Segment Start: MATERIAL FOR THIS EXERCISE
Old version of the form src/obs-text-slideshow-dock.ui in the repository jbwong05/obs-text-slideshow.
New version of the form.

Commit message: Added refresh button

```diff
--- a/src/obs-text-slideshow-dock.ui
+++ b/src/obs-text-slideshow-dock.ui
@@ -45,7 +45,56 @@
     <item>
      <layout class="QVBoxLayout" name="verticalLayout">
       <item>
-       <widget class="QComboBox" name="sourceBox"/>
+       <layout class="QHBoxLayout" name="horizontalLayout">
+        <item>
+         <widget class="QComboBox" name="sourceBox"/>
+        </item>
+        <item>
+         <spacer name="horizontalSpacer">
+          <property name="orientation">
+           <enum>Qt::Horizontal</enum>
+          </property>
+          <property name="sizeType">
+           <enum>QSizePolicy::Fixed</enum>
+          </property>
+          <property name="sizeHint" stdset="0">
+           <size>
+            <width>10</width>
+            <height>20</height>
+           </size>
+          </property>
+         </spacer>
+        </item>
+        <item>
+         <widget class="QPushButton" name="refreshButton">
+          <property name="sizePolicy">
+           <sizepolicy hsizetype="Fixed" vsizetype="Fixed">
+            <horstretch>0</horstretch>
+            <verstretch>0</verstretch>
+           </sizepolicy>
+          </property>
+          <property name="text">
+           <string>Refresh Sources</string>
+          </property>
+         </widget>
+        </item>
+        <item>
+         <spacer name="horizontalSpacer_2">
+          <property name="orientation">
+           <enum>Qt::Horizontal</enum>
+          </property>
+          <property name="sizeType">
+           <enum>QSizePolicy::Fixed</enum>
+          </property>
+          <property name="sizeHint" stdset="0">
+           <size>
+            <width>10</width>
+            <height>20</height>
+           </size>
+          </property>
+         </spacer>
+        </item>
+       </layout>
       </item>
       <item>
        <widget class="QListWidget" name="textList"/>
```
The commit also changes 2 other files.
Segment End: MATERIAL FOR THIS EXERCISE
From the data above, copy each line that has the string "widget".

OUTPUT OF THE EXERCISE »
-       <widget class="QComboBox" name="sourceBox"/>
+         <widget class="QComboBox" name="sourceBox"/>
+         <widget class="QPushButton" name="refreshButton">
+         </widget>
        <widget class="QListWidget" name="textList"/>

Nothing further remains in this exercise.